▶ _Exercise data_

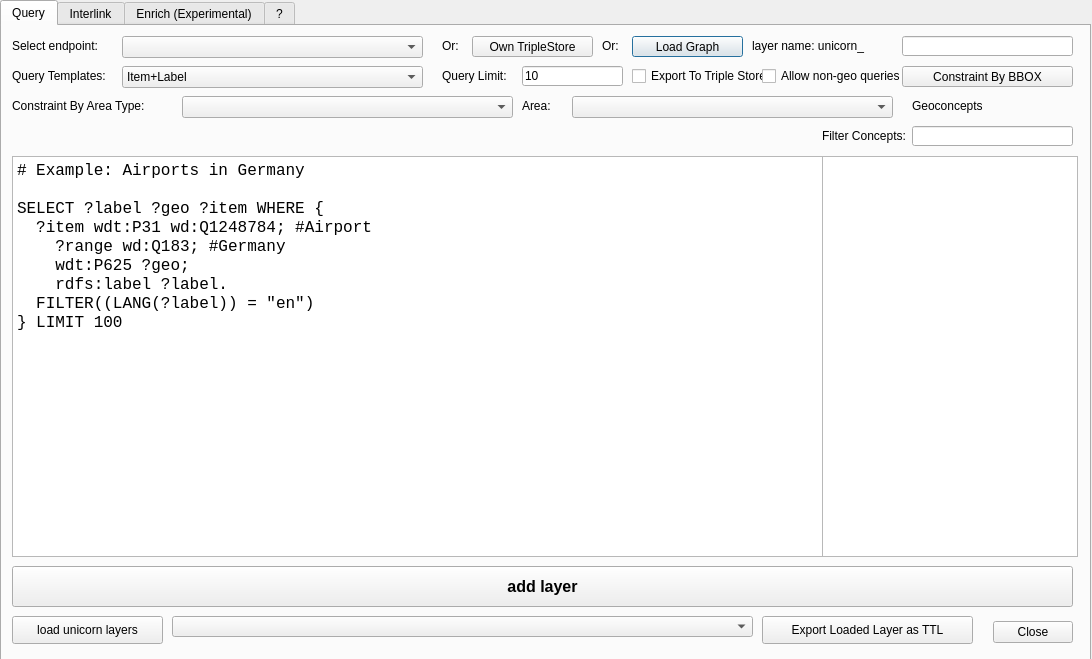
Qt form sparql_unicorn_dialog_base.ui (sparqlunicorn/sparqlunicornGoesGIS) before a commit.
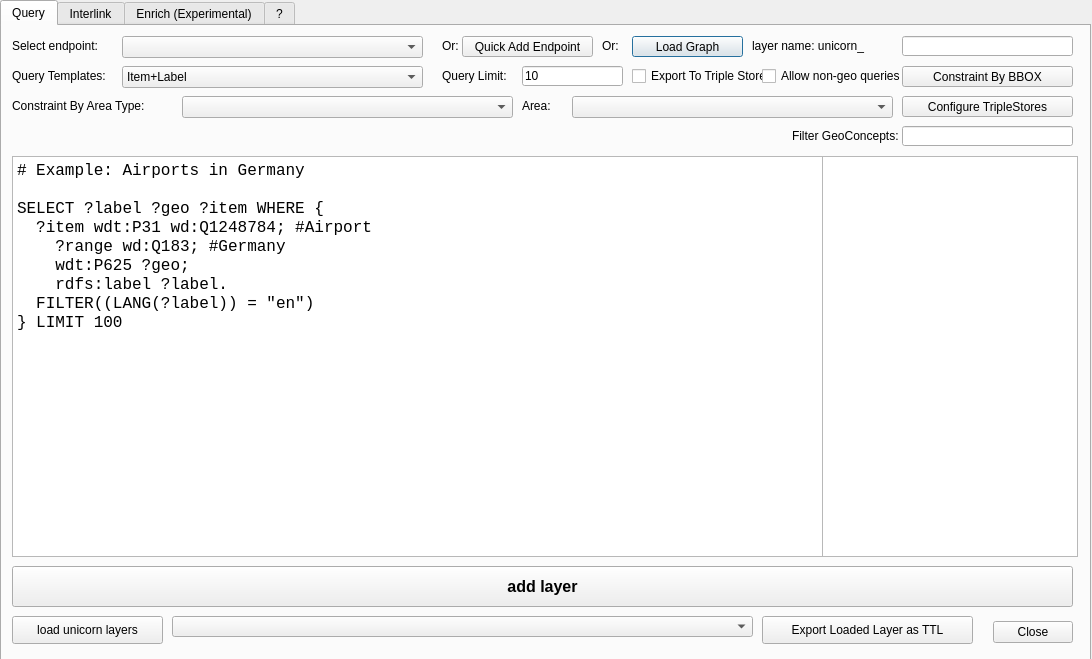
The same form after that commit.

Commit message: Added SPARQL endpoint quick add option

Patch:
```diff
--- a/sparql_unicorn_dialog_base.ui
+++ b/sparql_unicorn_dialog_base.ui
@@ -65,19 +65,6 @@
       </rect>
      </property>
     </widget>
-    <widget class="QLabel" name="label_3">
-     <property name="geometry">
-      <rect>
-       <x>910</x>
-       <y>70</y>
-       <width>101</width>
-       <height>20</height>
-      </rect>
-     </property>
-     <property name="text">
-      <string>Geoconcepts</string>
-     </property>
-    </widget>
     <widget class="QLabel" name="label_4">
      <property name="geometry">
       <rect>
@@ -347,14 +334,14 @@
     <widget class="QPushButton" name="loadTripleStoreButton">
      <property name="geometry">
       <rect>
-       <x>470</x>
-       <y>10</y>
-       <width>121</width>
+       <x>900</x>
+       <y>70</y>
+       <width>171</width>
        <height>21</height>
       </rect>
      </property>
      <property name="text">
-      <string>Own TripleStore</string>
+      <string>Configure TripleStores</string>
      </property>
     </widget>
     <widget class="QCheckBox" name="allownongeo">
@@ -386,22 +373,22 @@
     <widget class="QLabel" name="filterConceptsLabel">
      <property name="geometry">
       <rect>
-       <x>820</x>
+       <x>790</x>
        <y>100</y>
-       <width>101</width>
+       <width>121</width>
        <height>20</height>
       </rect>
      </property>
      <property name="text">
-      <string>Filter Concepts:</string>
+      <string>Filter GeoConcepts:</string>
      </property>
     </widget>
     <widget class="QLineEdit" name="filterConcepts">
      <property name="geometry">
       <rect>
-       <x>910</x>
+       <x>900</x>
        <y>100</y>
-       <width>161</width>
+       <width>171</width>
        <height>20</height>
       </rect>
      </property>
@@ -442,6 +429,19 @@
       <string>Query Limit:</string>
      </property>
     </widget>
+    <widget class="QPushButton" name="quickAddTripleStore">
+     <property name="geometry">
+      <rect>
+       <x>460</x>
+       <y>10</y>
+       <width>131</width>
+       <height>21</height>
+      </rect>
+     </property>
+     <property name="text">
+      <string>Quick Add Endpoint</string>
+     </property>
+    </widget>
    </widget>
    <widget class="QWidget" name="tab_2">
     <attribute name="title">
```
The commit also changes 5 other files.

▶ _Goal of the exercise_
Where a line in the listing above contains "text", copy that line.

▶ _Response to the task_
-     <property name="text">
      <property name="text">
      <property name="text">
+     <property name="text">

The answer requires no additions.